It is fitting therefore that in 2015 these brethren elected to pass briefly from labor to refreshment for the purpose of exchanging brotherly friendship and documenting the Masonic significance of their participation in this historic event. Arranging for this photograph required considerable coordination as it pulled reenactors from a full schedule of engagements across the 1,774 acre National Historical Park; however, the photograph was as much a priority for them as it was for the photographer, Lee Edgar, a 7th generation Mason, who hails from Iowa and attended the event with his little boy, Grant Edgar.

The fields of Appomattox were not the only soil to witness acts of compassion between Masonic brothers. The Friend to Friend Masonic Memorial at Pennsylvania’s own Gettysburg Battlefield depicts the “Armistead-Bingham incident’ in which Union Army Captain Henry H. Bingham assisted mortally-wounded Confederate Brigadier General Lewis A. Armistead. There are arguably numerous such examples, both recorded and lost to time. Though the above photograph is not inclusive of all Freemasons who contributed to the Sesquicentennial event at Appomattox, it is a fine representation of Freemasonry in America – a Brotherhood which stood then and stands now Undivided.
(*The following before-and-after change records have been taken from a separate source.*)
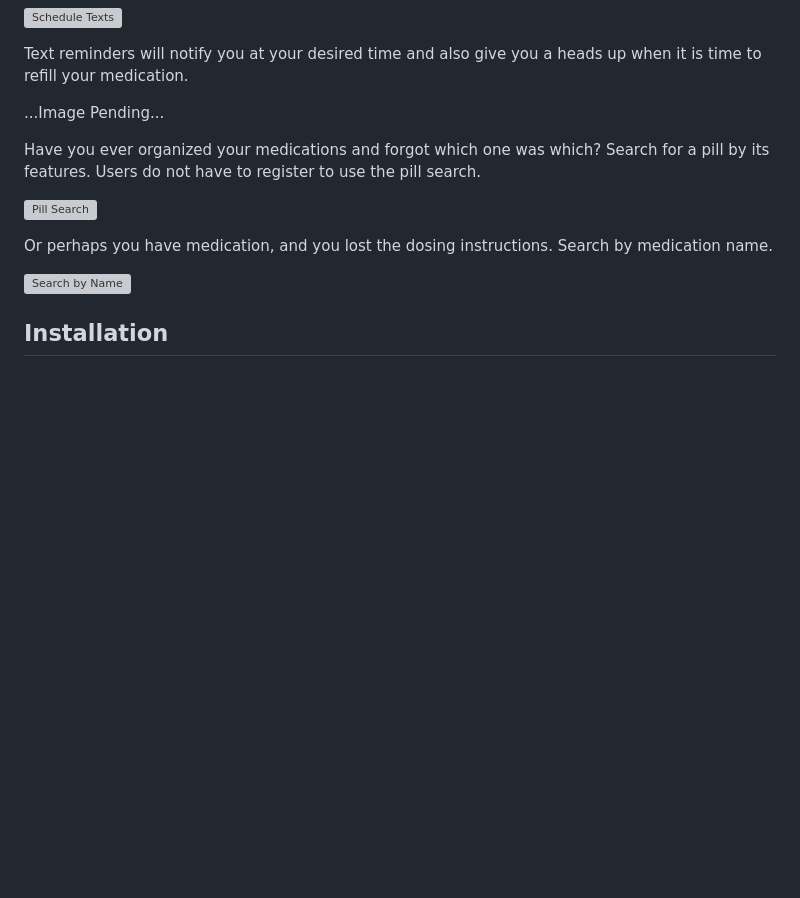
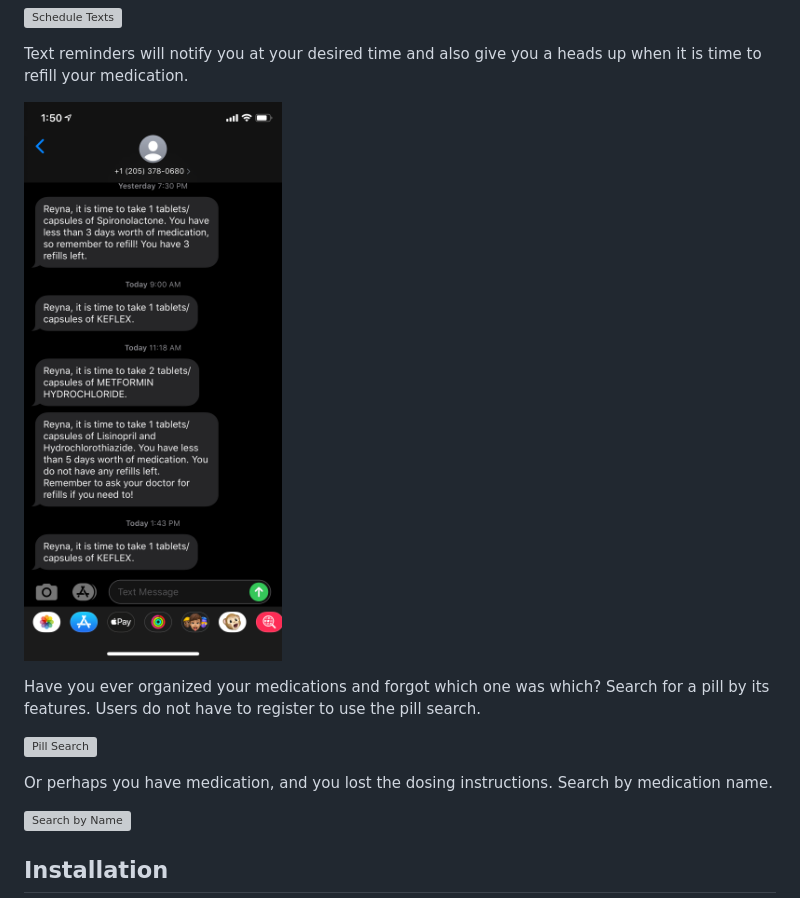
Before and after one commit to ReyBernDia/MyPillHelper, a Markdown page: README.md, the part around the change. GitHub-like rendering; pictures changed too: static/img/_readme-img/TxtReminder.PNG (added); blank space fills up the shorter version; grey boxes are pictures that could not be loaded.

Commit message:
Text Reminder img added to ReadMe.

```diff
--- a/README.md
+++ b/README.md
@@ -28,7 +28,7 @@ Need a reminder to take your medications? Schedule text reminders!
 
 Text reminders will notify you at your desired time and also give you a heads up when it is time to refill your medication.
 
-...Image Pending...
+![Text Reminder](static/img/_readme-img/TxtReminder.PNG)
 
 
 
```
Also changed, not shown: 1 other file.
Brethren in the photograph are as follows (L-R):

  • Maj.-Gen. Philip Sheridan, portrayed by Michael Seeley – Winter Park Lodge No. 239 F.&A.M., Winter Park, Florida.
  • Pvt. Joseph Rupp, portrayed by Joseph Rupp, PM – Seneca Lodge No. 805 F.&.A.M., Kittanning, Pennsylvania.
  • Cpl. Joseph McShane, portrayed by Joseph McShane – Seneca Lodge No. 805 F.&A.M., Kittanning, Pennsylvania.
  • Brig.-Gen. John A. Rawlins, portrayed by Daniel Moran – Patmos Lodge No. 348 F.&A.M., Hanover, Pennsylvania.
  • Pvt. Timothy Nupp, portrayed by Timothy Nupp – Indiana-Franklin Lodge No. 313 F.&A.M., Indiana, Pennsylvania.
  • Lt.-Gen. Ulysses S. Grant, portrayed by Dr. Curt Fields – Rockvale Lodge No. 413 F.&A.M., Rockvale, Tennessee.
  • Maj.-Gen Andrew Humphreys, portrayed by Richard Weil – Acacia Lodge No. 586 F.&A.M., Waynesboro, Pennsylvania.
  • Dr. Col. Thomas McParlin, portrayed by John L. Warsing, PM – Moshannon No. 391 F.&A.M., Philipsburg, Pennsylvania.
  • Lt.-Col. Horace Porter, portrayed by Mike Reetz, Gettysburg, Pennsylvania.

Photograph and article by Lee E. Edgar, Ft. Hunt-Skidmore Daytime No. 353, Springfield, Virginia.